Aug. 20). The 2007 Biennial Health Insurance Survey, released by the Commonwealth Fund, a New York-based foundation that tracks trends in health coverage and quality, revealed that 41% of working-age Americans--72 million people--have medical bill problems or are paying off medical debt, compared with 34% in 2005. Another seven million adults older than age 65 also struggle with medical debt. Surprisingly, more than half of those struggling to pay medical bills carry some form of insurance. If you are in this category and don’t make arrangements to pay the bill, it may be sent to collections, which could affect your credit rating. Take steps to ease the financial burden:
* Check for duplicate charges. According to Medical Billing Advocates of America, Salem, Va., the majority of hospital bills contain costly mistakes. For example, an operating room charge already includes the cost of routine services, equipment and supplies, but some facilities double-bill for the services (The Wall Street Journal Aug. 12). * Question a rejection. If your claim was denied, or the insurer informs you it’s only covering a portion of the cost, speak up. Sometimes it’s a simple fix, such as a wrong billing code. Follow the plan’s internal appeals process, or contact your state health department or attorney general’s office (U.S. News & World Report Aug. 21). Find contact information for resources in your state in the Consumer Resource Handbook at consumeraction.gov. * Pay now, save big. Some providers give hefty discounts if you can pay the discounted amount in full at the time the service is provided. Don’t use a credit card, though, or interest charges might eat up all the savings. * Negotiate with the health-care provider and hospital. Ask about repayment plans and discounts, because medical care is negotiable--particularly if you don’t have insurance or if you have a high-deductible plan. Ask for the rate that Medicare pays, which often is half the full price. You’re more likely to cut a deal if you’re facing bills for expensive treatment. Work with the hospital’s financial counselor if possible, and remember that hospitals typically don’t charge interest. * Negotiate with collections. If your bill is sent to a collection agency, stay calm. Contact the agency immediately and negotiate; it may settle for 25 cents to 50 cents on the dollar just to get your debt off its books. Don’t assume you must pay the entire amount. And know your rights; visit ftc.gov/bcp/edu/pubs/consumer/credit/cre18.shtm for more information. * Use government programs. Check if you qualify for Medicaid or whether your children qualify for your state’s Children’s Health Insurance Program. Some states cover children if the family has income up to 300% of the poverty level--that can be more than $63,000 for a family of four.

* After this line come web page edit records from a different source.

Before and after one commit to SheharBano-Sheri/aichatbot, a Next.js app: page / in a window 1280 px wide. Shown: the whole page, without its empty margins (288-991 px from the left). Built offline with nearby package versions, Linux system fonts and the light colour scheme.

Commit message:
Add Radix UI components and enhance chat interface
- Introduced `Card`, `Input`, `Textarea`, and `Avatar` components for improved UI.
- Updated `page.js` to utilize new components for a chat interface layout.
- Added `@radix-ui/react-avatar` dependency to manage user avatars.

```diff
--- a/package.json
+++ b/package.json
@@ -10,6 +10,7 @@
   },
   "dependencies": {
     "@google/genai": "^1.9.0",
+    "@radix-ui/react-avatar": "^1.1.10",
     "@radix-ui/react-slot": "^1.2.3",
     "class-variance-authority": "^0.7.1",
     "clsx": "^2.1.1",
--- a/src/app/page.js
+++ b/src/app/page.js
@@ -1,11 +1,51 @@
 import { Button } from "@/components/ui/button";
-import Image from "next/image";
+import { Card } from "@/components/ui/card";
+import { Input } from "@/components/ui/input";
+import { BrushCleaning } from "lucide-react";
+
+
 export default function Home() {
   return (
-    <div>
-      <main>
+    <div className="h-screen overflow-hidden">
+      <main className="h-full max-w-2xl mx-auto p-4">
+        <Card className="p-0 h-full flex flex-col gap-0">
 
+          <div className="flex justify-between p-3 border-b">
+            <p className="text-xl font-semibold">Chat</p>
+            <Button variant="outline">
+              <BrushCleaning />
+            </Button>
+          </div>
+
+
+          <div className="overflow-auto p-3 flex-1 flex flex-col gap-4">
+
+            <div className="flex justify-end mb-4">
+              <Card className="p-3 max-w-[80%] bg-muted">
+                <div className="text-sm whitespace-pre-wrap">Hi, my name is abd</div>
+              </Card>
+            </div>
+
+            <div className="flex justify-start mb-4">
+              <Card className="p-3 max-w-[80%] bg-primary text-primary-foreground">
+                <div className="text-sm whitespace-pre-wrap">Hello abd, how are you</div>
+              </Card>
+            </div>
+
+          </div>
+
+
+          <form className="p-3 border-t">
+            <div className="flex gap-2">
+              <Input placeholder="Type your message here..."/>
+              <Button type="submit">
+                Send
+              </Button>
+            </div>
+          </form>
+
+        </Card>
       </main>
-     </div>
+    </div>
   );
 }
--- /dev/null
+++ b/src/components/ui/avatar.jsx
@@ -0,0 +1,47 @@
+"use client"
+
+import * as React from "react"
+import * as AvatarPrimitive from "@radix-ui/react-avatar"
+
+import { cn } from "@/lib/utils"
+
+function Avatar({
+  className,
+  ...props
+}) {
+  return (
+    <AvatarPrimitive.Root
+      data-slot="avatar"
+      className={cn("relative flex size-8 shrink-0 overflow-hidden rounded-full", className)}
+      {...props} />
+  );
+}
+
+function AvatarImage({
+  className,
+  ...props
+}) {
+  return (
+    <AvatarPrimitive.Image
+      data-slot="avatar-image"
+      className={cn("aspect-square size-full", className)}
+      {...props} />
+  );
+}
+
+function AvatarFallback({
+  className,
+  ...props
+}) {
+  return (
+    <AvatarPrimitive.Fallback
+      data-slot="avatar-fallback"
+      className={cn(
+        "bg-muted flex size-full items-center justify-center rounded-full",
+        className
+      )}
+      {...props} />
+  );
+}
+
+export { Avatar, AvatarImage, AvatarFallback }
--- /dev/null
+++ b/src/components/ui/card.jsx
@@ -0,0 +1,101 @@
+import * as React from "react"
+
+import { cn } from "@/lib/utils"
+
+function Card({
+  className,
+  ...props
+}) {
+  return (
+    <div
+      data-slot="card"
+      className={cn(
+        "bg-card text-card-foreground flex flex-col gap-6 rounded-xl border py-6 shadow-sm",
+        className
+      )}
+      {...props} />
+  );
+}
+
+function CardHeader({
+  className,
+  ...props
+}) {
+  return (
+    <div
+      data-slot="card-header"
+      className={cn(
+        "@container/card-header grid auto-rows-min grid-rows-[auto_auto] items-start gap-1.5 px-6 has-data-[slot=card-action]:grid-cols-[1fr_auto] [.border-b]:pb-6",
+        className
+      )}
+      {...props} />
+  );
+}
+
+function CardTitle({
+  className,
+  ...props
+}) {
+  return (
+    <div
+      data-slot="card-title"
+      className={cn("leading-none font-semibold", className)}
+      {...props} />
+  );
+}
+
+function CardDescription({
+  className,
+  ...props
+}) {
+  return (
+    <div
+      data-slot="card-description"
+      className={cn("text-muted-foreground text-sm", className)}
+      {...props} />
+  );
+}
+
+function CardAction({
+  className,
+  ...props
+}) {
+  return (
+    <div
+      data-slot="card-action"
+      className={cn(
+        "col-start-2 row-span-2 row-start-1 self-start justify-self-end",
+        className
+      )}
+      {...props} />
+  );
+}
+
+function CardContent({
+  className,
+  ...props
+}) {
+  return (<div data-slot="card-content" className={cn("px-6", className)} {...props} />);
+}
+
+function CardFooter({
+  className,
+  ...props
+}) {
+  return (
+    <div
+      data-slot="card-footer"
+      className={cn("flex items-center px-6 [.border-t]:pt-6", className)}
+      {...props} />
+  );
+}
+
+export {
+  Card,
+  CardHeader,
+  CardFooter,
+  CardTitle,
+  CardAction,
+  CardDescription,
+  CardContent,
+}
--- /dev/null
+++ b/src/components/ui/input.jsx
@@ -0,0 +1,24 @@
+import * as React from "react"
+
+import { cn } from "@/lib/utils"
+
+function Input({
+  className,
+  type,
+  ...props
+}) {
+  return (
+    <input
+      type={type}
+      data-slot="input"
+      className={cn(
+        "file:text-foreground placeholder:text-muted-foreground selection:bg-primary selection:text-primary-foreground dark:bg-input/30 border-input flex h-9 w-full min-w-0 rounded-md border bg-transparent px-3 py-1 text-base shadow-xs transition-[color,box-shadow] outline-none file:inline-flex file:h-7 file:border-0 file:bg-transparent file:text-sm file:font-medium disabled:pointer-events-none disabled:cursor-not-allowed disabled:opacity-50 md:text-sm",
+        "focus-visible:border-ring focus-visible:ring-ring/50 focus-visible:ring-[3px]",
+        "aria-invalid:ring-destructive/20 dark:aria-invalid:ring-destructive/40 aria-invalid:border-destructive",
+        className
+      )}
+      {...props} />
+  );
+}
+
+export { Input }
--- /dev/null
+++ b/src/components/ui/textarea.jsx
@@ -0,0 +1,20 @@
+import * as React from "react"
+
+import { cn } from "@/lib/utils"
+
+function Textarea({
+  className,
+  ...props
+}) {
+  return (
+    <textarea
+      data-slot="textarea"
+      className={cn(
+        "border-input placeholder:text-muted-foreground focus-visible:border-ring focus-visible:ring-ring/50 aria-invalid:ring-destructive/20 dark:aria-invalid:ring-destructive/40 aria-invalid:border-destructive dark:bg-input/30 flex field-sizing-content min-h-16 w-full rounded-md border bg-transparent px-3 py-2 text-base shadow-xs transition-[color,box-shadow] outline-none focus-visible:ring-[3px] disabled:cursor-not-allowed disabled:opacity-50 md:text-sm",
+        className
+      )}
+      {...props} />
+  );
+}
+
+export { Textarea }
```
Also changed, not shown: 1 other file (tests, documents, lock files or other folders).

For more information, read “Medical Bills: Don’t Overpay” in Plan It: Retire Ready Toolkit.